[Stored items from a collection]
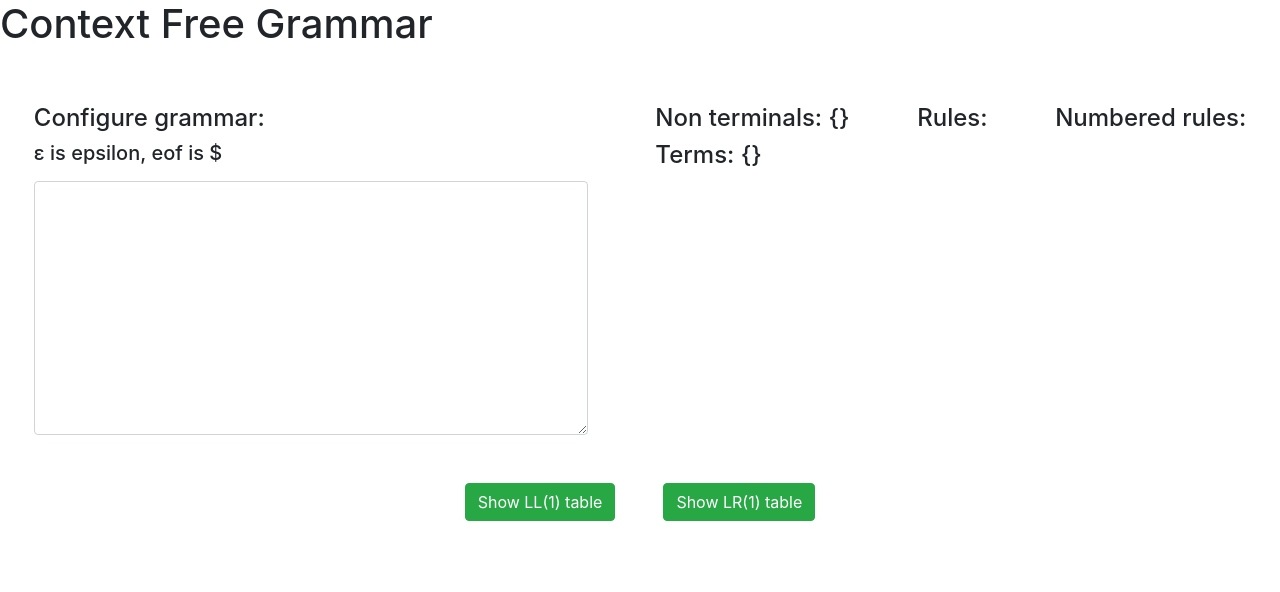
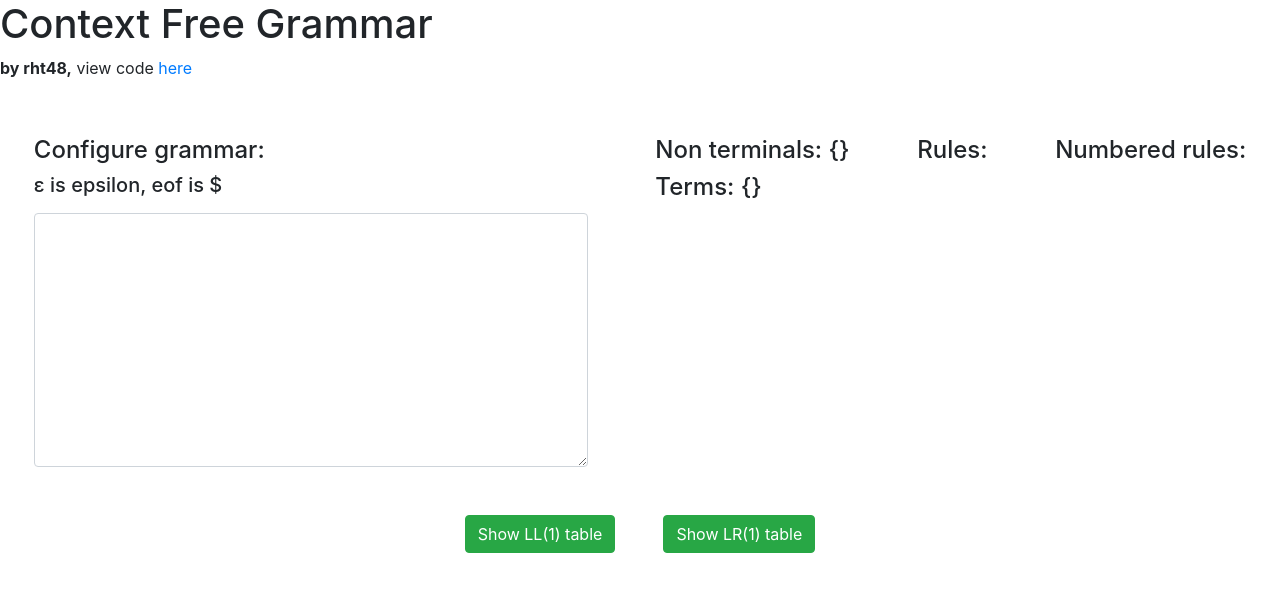
Before and after one commit to rht48/context-free-grammar-remake, an Angular app: page /home in a window 1280 px wide. Shown: the top 592 px of the page. Built offline with nearby package versions, Linux system fonts and the light colour scheme.

Commit message:
Add link to code page

```diff
--- a/src/app/pages/home/home.page.html
+++ b/src/app/pages/home/home.page.html
@@ -1,4 +1,5 @@
 <h1>Context Free Grammar</h1>
+<p><b>by rht48,</b> view code <a href="https://github.com/rht48/context-free-grammar-remake">here</a></p>
 
 <app-config-grammar (grammarEmitter)="setGrammar($event)"></app-config-grammar>
 
--- a/src/app/pages/home/services/calc-lr.service.ts
+++ b/src/app/pages/home/services/calc-lr.service.ts
@@ -370,7 +370,7 @@ export class CalcLrService {
         // What to do based on the actions
         // If we have accept, then we can stop here
         // If the action is shift, then we add the input and the state number to the stack and delete the first element of the input
-        // If the action is reduct, delete all the terms from the rule number and replace it with the non terminal
+        // If the action is reduction, delete all the terms from the rule number and replace it with the non terminal
         if(action === "acc") {
           finished = true;
           return res;
```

* **Assignment**
Every record should be duplicated exactly, though any picture in it must be left out.

* **Exercise answer**
Before and after one commit to rht48/context-free-grammar-remake, an Angular app: page /home in a window 1280 px wide. Shown: the top 592 px of the page. Built offline with nearby package versions, Linux system fonts and the light colour scheme.

Commit message:
Add link to code page

```diff
--- a/src/app/pages/home/home.page.html
+++ b/src/app/pages/home/home.page.html
@@ -1,4 +1,5 @@
 <h1>Context Free Grammar</h1>
+<p><b>by rht48,</b> view code <a href="https://github.com/rht48/context-free-grammar-remake">here</a></p>
 
 <app-config-grammar (grammarEmitter)="setGrammar($event)"></app-config-grammar>
 
--- a/src/app/pages/home/services/calc-lr.service.ts
+++ b/src/app/pages/home/services/calc-lr.service.ts
@@ -370,7 +370,7 @@ export class CalcLrService {
         // What to do based on the actions
         // If we have accept, then we can stop here
         // If the action is shift, then we add the input and the state number to the stack and delete the first element of the input
-        // If the action is reduct, delete all the terms from the rule number and replace it with the non terminal
+        // If the action is reduction, delete all the terms from the rule number and replace it with the non terminal
         if(action === "acc") {
           finished = true;
           return res;
```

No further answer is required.